[Problem requirements] Leaving the pictures aside, repeat each line below exactly.

· · · · ·

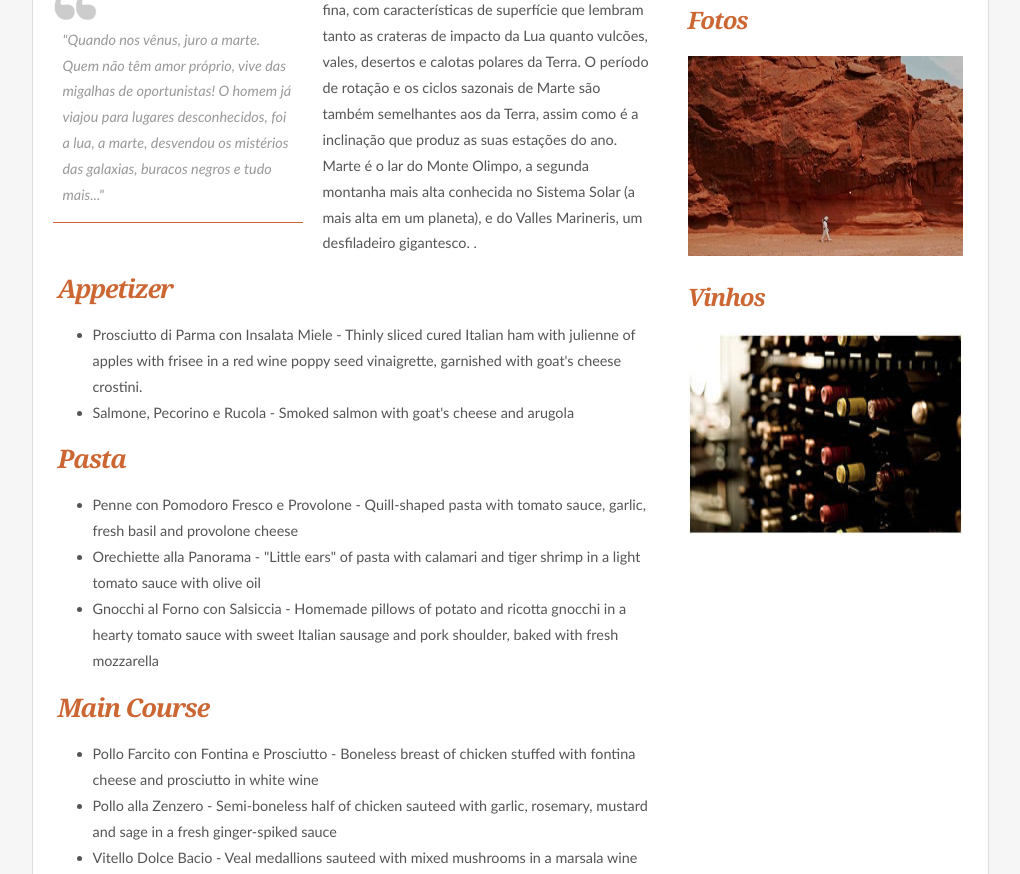
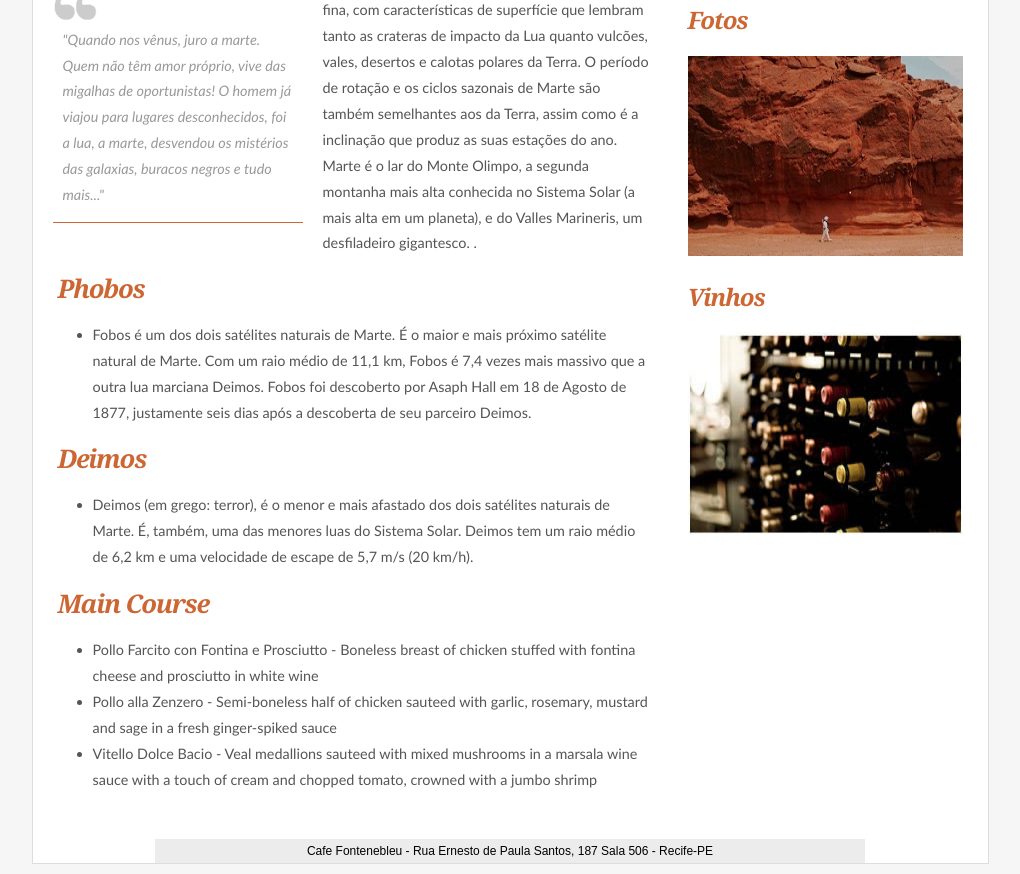
Before and after one commit to sdryann/oat-efrain-html, a plain HTML site: page index.html in a window 1280 px wide. Shown: the part 475-1349 px from the top of the page, without its empty margins (130-1150 px from the left). Drawn offline with Linux system fonts and the light colour scheme.

Commit message:
Info marte add

```diff
--- a/index.html
+++ b/index.html
@@ -90,17 +90,14 @@
 
                 <p>Marte é um planeta rochoso com uma atmosfera fina, com características de superfície que lembram tanto as crateras de impacto da Lua quanto vulcões, vales, desertos e calotas polares da Terra. O período de rotação e os ciclos sazonais de Marte são também semelhantes aos da Terra, assim como é a inclinação que produz as suas estações do ano. Marte é o lar do Monte Olimpo, a segunda montanha mais alta conhecida no Sistema Solar (a mais alta em um planeta), e do Valles Marineris, um desfiladeiro gigantesco. .</p>
 
-                <h4>Appetizer</h4>
+                <h4>Phobos</h4>
                 <ul>
-                    <li>Prosciutto di Parma con Insalata Miele - Thinly sliced cured Italian ham with julienne of apples with frisee in a red wine poppy seed vinaigrette, garnished with goat's cheese crostini.</li>
-                    <li>Salmone, Pecorino e Rucola - Smoked salmon with goat's cheese and arugola</li>
+                    <li>Fobos é um dos dois satélites naturais de Marte. É o maior e mais próximo satélite natural de Marte. Com um raio médio de 11,1 km, Fobos é 7,4 vezes mais massivo que a outra lua marciana Deimos. Fobos foi descoberto por Asaph Hall em 18 de Agosto de 1877, justamente seis dias após a descoberta de seu parceiro Deimos.</li>
                 </ul>
 
-                <h4>Pasta</h4>
+                <h4>Deimos</h4>
                 <ul>
-                    <li>Penne con Pomodoro Fresco e Provolone - Quill-shaped pasta with tomato sauce, garlic, fresh basil and provolone cheese</li>
-                    <li>Orechiette alla Panorama - &quot;Little ears&quot; of pasta with calamari and tiger shrimp in a light tomato sauce with olive oil</li>
-                    <li>Gnocchi al Forno con Salsiccia - Homemade pillows of potato and ricotta gnocchi in a hearty tomato sauce with sweet Italian sausage and pork shoulder, baked with fresh mozzarella</li>
+                    <li>Deimos (em grego: terror), é o menor e mais afastado dos dois satélites naturais de Marte. É, também, uma das menores luas do Sistema Solar. Deimos tem um raio médio de 6,2 km e uma velocidade de escape de 5,7 m/s (20 km/h).</li>
                 </ul>
                 <h4>Main Course</h4>
                 <ul>
```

· · · · ·

[Exercise answer]
Before and after one commit to sdryann/oat-efrain-html, a plain HTML site: page index.html in a window 1280 px wide. Shown: the part 475-1349 px from the top of the page, without its empty margins (130-1150 px from the left). Drawn offline with Linux system fonts and the light colour scheme.

Commit message:
Info marte add

```diff
--- a/index.html
+++ b/index.html
@@ -90,17 +90,14 @@
 
                 <p>Marte é um planeta rochoso com uma atmosfera fina, com características de superfície que lembram tanto as crateras de impacto da Lua quanto vulcões, vales, desertos e calotas polares da Terra. O período de rotação e os ciclos sazonais de Marte são também semelhantes aos da Terra, assim como é a inclinação que produz as suas estações do ano. Marte é o lar do Monte Olimpo, a segunda montanha mais alta conhecida no Sistema Solar (a mais alta em um planeta), e do Valles Marineris, um desfiladeiro gigantesco. .</p>
 
-                <h4>Appetizer</h4>
+                <h4>Phobos</h4>
                 <ul>
-                    <li>Prosciutto di Parma con Insalata Miele - Thinly sliced cured Italian ham with julienne of apples with frisee in a red wine poppy seed vinaigrette, garnished with goat's cheese crostini.</li>
-                    <li>Salmone, Pecorino e Rucola - Smoked salmon with goat's cheese and arugola</li>
+                    <li>Fobos é um dos dois satélites naturais de Marte. É o maior e mais próximo satélite natural de Marte. Com um raio médio de 11,1 km, Fobos é 7,4 vezes mais massivo que a outra lua marciana Deimos. Fobos foi descoberto por Asaph Hall em 18 de Agosto de 1877, justamente seis dias após a descoberta de seu parceiro Deimos.</li>
                 </ul>
 
-                <h4>Pasta</h4>
+                <h4>Deimos</h4>
                 <ul>
-                    <li>Penne con Pomodoro Fresco e Provolone - Quill-shaped pasta with tomato sauce, garlic, fresh basil and provolone cheese</li>
-                    <li>Orechiette alla Panorama - &quot;Little ears&quot; of pasta with calamari and tiger shrimp in a light tomato sauce with olive oil</li>
-                    <li>Gnocchi al Forno con Salsiccia - Homemade pillows of potato and ricotta gnocchi in a hearty tomato sauce with sweet Italian sausage and pork shoulder, baked with fresh mozzarella</li>
+                    <li>Deimos (em grego: terror), é o menor e mais afastado dos dois satélites naturais de Marte. É, também, uma das menores luas do Sistema Solar. Deimos tem um raio médio de 6,2 km e uma velocidade de escape de 5,7 m/s (20 km/h).</li>
                 </ul>
                 <h4>Main Course</h4>
                 <ul>
```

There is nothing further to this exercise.